For the new study, Clavel and colleagues led by Guillaume Jean, MD (Laval University), examined data on 262 patients with moderate aortic stenosis that was diagnosed on the basis of aortic valve area of 1.0-1.5 cm2 and peak transaortic velocity of 2-4 m/s at rest or after dobutamine stress echocardiography. These patients, who also had LVEF < 50%, were compared with 262 patients with HFrEF but no aortic stenosis. Medication use was comparable in both groups, with the exception of more calcium antagonist prescribing in the group with moderate aortic stenosis. That group also had a higher rate of PCI than the HFrEF-only group (34% vs 24%; P = 0.01).
We know that left untreated, they are going to have an abysmal prognosis. Marie-Annick Clavel
At 3 years, all-cause mortality (the primary outcome) occurred in 35% of patients with HFrEF plus moderate aortic stenosis and in 23% of those with HFrEF only (P < 0.0001). HF hospitalization, the secondary endpoint, occurred in 29% of patients with HFrEF plus moderate aortic stenosis and 18% with HFrEF only.
Of 44 patients who underwent AVR at a median of 10.9 months of follow-up (15 TAVI and 29 surgical), TAVI was associated with improved survival compared with optimal medical management (adjusted P = 0.05), while surgical AVR was not (adjusted P = 0.92).
The researchers say it is likely that worsening of valvular obstruction imposes pressure overload on the left ventricle, which is particularly problematic for patients with HFrEF. They also suggest that one reason why TAVI may be better than SAVR in this patient population is that it has been shown to be associated with less patient-prosthesis mismatch. Numerous studies, including an analysis from the PARTNER trial, have indicated that patient-prosthesis mismatch poses heightened mortality risks for patients with HFrEF, Clavel noted to TCTMD.
TAVR-UNLOAD Expected to Provide More Clarification
In an accompanying editorial, Sammy Elmariah, MD, and Nilay K. Patel, MD (both from Massachusetts General Hospital, Boston), note that while the sample sizes in the study are small and thus prevent definitive conclusions from being drawn, “the analyses provide strong evidence of the detrimental clinical impact of moderate AS in patients with diseased ventricles.”

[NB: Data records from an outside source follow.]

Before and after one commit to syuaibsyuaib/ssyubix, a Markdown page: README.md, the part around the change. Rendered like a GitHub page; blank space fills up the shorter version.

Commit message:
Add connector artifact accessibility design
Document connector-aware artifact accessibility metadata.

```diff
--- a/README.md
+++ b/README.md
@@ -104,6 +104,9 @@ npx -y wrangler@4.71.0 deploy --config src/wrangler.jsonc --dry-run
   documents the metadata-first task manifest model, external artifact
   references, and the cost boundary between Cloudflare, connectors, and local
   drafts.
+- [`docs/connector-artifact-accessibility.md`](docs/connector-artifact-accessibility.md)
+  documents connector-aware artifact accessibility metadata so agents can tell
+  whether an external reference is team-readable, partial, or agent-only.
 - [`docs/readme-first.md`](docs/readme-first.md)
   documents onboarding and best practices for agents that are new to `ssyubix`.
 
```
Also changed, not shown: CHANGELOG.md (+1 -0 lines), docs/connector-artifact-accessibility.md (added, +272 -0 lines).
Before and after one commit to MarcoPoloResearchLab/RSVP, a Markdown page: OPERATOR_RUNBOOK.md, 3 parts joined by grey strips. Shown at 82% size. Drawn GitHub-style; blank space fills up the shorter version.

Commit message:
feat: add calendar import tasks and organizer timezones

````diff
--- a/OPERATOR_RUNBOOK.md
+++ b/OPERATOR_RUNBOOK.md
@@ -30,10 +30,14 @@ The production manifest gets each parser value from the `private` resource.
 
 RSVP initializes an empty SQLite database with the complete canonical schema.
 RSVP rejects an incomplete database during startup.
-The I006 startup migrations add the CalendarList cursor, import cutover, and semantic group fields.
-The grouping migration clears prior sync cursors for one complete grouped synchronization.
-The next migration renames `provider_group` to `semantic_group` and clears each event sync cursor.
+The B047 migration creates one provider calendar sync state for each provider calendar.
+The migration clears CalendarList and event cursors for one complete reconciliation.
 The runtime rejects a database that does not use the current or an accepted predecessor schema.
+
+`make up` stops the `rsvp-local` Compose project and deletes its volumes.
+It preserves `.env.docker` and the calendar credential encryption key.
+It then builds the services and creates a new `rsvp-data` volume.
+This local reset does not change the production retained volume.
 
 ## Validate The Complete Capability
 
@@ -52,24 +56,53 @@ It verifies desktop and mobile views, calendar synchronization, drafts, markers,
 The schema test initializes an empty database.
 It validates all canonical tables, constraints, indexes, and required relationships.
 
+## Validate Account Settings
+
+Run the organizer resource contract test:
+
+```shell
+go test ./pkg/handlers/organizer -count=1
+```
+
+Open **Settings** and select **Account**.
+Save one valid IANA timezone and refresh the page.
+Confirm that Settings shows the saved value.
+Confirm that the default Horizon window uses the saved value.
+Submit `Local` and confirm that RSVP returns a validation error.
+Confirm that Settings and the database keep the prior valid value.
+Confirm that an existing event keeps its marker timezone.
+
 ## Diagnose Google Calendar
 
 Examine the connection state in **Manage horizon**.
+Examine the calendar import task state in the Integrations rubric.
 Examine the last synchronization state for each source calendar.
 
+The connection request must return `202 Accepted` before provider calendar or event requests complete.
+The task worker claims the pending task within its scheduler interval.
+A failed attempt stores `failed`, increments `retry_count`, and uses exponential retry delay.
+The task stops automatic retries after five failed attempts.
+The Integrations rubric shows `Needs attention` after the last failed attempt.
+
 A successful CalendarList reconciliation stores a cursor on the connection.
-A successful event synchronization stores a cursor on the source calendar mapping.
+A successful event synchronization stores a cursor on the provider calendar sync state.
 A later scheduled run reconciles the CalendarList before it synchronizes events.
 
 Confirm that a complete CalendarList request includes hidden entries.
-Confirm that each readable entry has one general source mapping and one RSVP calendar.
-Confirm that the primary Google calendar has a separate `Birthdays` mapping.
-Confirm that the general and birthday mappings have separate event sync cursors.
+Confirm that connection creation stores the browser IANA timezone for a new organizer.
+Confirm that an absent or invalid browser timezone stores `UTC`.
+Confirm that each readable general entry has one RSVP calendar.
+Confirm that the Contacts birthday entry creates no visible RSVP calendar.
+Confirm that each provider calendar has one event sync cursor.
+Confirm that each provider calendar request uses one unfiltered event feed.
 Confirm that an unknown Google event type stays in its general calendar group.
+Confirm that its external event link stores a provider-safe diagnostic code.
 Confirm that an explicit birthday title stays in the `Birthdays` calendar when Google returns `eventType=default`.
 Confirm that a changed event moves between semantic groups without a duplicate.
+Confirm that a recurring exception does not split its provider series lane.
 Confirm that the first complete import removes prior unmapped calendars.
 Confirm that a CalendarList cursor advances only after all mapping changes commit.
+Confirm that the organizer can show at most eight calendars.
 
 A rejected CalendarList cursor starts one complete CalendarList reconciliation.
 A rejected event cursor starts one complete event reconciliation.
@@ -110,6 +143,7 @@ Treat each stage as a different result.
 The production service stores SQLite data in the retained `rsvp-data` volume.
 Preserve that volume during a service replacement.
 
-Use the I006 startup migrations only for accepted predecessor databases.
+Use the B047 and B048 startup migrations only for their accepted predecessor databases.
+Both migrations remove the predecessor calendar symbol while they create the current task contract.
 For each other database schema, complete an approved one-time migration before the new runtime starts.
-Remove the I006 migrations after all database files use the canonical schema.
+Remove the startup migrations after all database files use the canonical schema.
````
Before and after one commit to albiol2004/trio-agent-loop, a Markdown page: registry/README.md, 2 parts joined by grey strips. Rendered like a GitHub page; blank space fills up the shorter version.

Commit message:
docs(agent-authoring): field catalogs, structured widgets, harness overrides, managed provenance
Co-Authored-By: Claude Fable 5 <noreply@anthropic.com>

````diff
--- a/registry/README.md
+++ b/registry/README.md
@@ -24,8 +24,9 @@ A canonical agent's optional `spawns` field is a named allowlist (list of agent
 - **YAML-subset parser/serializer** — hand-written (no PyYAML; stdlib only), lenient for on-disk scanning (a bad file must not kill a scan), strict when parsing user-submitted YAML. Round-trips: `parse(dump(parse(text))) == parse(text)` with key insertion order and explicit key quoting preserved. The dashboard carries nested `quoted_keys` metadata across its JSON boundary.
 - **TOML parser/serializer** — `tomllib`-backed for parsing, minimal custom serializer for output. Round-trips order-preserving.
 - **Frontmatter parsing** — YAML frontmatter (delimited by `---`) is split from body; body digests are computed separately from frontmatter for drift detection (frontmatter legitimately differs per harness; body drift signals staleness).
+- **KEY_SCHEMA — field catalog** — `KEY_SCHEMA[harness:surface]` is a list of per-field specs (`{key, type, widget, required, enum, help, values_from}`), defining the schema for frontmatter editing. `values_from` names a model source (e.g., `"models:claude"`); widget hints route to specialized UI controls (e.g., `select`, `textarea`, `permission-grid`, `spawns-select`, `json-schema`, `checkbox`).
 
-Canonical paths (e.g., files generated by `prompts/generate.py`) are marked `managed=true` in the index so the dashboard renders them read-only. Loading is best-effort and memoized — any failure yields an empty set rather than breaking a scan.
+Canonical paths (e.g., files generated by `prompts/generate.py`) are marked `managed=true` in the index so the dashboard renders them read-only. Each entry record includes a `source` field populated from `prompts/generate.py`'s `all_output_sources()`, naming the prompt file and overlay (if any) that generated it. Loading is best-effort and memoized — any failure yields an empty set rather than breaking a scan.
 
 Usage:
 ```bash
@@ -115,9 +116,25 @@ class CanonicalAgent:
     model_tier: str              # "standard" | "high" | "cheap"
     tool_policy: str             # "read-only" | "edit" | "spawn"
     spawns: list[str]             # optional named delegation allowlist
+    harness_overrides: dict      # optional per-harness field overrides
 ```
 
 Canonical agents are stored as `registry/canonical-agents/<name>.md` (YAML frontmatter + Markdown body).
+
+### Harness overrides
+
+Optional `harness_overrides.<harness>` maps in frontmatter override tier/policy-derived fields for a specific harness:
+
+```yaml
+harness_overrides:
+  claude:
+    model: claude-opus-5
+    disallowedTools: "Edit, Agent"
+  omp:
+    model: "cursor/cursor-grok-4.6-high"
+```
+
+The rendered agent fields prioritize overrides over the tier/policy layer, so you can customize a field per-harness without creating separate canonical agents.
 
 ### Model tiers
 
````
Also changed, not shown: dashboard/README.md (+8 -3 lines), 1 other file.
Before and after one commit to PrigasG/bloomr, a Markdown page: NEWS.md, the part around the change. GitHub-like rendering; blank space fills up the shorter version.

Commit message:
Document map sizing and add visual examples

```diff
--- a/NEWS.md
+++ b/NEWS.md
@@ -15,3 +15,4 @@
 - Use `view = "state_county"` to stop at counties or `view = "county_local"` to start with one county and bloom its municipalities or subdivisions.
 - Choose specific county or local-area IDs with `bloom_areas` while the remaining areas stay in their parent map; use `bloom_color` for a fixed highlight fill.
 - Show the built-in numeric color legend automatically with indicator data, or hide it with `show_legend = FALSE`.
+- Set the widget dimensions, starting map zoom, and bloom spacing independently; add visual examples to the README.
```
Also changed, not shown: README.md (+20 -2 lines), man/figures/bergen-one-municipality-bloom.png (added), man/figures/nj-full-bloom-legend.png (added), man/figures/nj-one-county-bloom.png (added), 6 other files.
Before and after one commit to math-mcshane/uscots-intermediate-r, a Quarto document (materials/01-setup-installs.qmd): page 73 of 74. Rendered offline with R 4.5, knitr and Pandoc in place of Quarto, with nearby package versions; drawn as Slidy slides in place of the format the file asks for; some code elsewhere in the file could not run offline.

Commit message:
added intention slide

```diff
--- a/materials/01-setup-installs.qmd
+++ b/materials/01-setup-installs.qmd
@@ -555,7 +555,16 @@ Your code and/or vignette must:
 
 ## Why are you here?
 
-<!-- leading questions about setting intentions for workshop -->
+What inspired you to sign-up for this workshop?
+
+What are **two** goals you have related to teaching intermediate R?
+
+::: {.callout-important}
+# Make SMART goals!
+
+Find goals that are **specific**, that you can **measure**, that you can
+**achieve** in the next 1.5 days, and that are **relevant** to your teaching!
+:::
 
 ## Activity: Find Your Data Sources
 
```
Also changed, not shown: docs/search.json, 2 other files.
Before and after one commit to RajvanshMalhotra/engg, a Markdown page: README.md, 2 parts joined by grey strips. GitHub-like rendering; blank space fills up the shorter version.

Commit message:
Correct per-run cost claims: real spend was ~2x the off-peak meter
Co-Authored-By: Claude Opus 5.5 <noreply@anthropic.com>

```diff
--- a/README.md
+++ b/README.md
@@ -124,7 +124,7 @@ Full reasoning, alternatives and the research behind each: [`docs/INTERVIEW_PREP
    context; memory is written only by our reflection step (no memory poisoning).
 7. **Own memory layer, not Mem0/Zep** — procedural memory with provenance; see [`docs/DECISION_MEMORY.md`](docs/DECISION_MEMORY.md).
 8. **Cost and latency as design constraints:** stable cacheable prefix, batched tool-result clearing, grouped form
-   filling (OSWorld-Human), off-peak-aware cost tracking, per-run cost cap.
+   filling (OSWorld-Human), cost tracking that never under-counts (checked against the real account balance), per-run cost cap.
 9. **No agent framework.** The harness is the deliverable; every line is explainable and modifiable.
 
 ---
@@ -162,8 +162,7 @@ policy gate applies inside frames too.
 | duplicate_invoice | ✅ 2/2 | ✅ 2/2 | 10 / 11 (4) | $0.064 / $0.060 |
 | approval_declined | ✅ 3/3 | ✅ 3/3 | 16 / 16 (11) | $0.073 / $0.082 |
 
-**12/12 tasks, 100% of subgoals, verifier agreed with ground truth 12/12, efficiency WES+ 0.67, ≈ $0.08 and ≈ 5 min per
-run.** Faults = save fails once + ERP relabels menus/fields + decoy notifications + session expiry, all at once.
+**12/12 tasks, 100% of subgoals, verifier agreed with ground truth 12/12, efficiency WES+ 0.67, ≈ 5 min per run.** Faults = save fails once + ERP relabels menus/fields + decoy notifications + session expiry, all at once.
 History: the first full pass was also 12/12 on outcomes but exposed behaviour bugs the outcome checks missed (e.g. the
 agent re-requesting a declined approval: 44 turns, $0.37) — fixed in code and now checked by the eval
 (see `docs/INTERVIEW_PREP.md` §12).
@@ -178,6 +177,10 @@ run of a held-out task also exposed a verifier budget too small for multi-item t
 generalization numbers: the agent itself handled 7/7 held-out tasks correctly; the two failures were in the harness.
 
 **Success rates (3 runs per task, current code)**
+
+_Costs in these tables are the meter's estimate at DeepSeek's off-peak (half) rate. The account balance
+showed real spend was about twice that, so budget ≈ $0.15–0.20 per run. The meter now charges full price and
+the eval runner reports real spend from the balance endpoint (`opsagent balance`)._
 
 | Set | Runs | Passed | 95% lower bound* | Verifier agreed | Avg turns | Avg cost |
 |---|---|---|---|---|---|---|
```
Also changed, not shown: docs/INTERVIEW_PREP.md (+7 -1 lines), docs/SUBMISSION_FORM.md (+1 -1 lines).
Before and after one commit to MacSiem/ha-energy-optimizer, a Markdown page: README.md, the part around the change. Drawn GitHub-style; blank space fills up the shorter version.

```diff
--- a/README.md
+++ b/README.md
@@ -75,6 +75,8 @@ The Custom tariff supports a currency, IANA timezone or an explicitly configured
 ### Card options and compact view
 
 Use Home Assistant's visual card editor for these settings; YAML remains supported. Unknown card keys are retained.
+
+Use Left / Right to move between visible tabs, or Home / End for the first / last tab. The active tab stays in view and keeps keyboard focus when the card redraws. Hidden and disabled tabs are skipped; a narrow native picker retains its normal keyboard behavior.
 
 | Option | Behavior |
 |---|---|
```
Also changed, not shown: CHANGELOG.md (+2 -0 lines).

Elmariah and Patel agree say that while retrospective studies indicate poor clinical outcomes for patients with LV systolic dysfunction and moderate aortic stenosis, it is unclear whether it is “singularly tied to LV dysfunction or if the AS confers additive risk.” Furthermore, they say the need for high-quality data on the optimal timing of AVR in patients with HFrEF and moderate aortic stenosis is urgent.
One ongoing, international RCT that is expected to provide some of those answers is TAVR-UNLOAD, which is comparing TAVI and optimal HF therapy versus optimal HF therapy alone in approximately 300 patients with moderate AS and advanced HF defined by: NYHA class ≥ 2, NT-proBNP > 900pg/mL (or BNP > 200 pg/mL), or HF hospitalization within the previous 2 years.
“We don't have the answer yet,” Clavel said. “If TAVR-UNLOAD is positive, then transcatheter AVR may become an option for these patients even if the stenosis is moderate.”
Jean G, Van Mieghem NM, Gegenava T, et al. Moderate aortic stenosis in patients with heart failure and reduced ejection fraction. J Am Coll Cardiol. 2021;77:2796-2803.
Elmariah S, Patel NK. Aortic Stenosis and LV dysfunction: not everything in moderation. J Am Coll Cardiol. 2021;77:2804-2806.
- Jean and Patel report no relevant conflicts of interest.
- Clavel reports a CT core laboratory research contract with Edwards Lifesciences and a research grant from Medtronic.
- Elmariah reports research grants from Edwards Lifesciences, Medtronic, and Abbott Vascular and consulting fees from Edwards Lifesciences.